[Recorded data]
--------

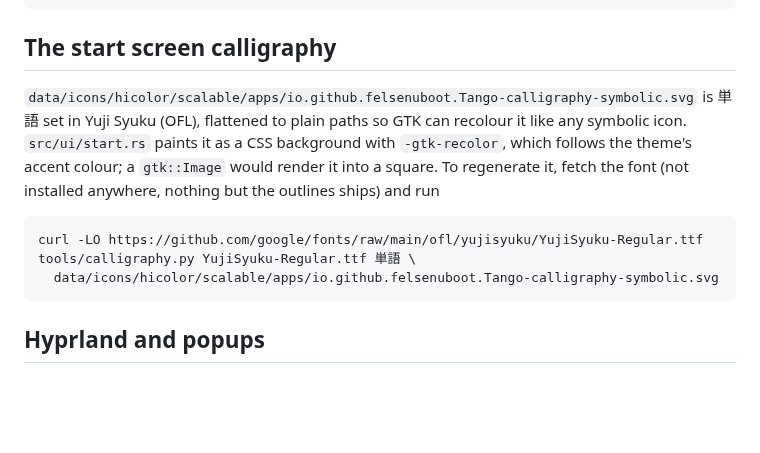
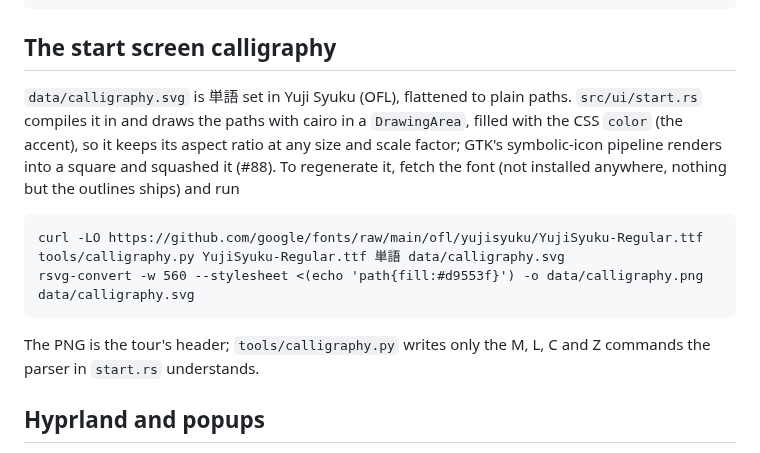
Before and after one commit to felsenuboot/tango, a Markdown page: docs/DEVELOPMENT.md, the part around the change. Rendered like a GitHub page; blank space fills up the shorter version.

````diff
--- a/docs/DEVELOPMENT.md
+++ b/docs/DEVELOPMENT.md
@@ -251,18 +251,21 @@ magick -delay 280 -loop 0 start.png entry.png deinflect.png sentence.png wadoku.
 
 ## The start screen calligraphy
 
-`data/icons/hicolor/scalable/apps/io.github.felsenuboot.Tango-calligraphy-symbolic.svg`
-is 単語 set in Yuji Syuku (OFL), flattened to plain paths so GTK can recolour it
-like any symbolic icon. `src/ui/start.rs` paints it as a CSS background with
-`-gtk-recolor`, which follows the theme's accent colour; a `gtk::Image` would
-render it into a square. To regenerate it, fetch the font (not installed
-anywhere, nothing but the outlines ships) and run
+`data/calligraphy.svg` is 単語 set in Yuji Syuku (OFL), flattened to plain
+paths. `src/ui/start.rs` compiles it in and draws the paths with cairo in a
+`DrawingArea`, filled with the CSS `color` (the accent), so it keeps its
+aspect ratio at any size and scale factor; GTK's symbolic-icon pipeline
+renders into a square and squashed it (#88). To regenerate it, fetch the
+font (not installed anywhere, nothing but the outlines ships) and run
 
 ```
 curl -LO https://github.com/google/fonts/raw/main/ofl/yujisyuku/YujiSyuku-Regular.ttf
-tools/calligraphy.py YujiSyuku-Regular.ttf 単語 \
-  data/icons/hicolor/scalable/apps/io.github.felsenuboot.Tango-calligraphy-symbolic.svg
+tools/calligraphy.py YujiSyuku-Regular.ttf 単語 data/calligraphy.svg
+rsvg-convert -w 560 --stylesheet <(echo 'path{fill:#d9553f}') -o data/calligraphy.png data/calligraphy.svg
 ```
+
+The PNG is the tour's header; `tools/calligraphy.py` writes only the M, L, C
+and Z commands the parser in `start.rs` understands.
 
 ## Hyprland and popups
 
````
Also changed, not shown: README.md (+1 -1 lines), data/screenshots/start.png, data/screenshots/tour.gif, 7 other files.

--------

What to do: Since the copy should hold text only, set down each record exactly and leave the pictures out.

Response to this exercise:
Before and after one commit to felsenuboot/tango, a Markdown page: docs/DEVELOPMENT.md, the part around the change. Rendered like a GitHub page; blank space fills up the shorter version.

````diff
--- a/docs/DEVELOPMENT.md
+++ b/docs/DEVELOPMENT.md
@@ -251,18 +251,21 @@ magick -delay 280 -loop 0 start.png entry.png deinflect.png sentence.png wadoku.
 
 ## The start screen calligraphy
 
-`data/icons/hicolor/scalable/apps/io.github.felsenuboot.Tango-calligraphy-symbolic.svg`
-is 単語 set in Yuji Syuku (OFL), flattened to plain paths so GTK can recolour it
-like any symbolic icon. `src/ui/start.rs` paints it as a CSS background with
-`-gtk-recolor`, which follows the theme's accent colour; a `gtk::Image` would
-render it into a square. To regenerate it, fetch the font (not installed
-anywhere, nothing but the outlines ships) and run
+`data/calligraphy.svg` is 単語 set in Yuji Syuku (OFL), flattened to plain
+paths. `src/ui/start.rs` compiles it in and draws the paths with cairo in a
+`DrawingArea`, filled with the CSS `color` (the accent), so it keeps its
+aspect ratio at any size and scale factor; GTK's symbolic-icon pipeline
+renders into a square and squashed it (#88). To regenerate it, fetch the
+font (not installed anywhere, nothing but the outlines ships) and run
 
 ```
 curl -LO https://github.com/google/fonts/raw/main/ofl/yujisyuku/YujiSyuku-Regular.ttf
-tools/calligraphy.py YujiSyuku-Regular.ttf 単語 \
-  data/icons/hicolor/scalable/apps/io.github.felsenuboot.Tango-calligraphy-symbolic.svg
+tools/calligraphy.py YujiSyuku-Regular.ttf 単語 data/calligraphy.svg
+rsvg-convert -w 560 --stylesheet <(echo 'path{fill:#d9553f}') -o data/calligraphy.png data/calligraphy.svg
 ```
+
+The PNG is the tour's header; `tools/calligraphy.py` writes only the M, L, C
+and Z commands the parser in `start.rs` understands.
 
 ## Hyprland and popups
 
````
Also changed, not shown: README.md (+1 -1 lines), data/screenshots/start.png, data/screenshots/tour.gif, 7 other files.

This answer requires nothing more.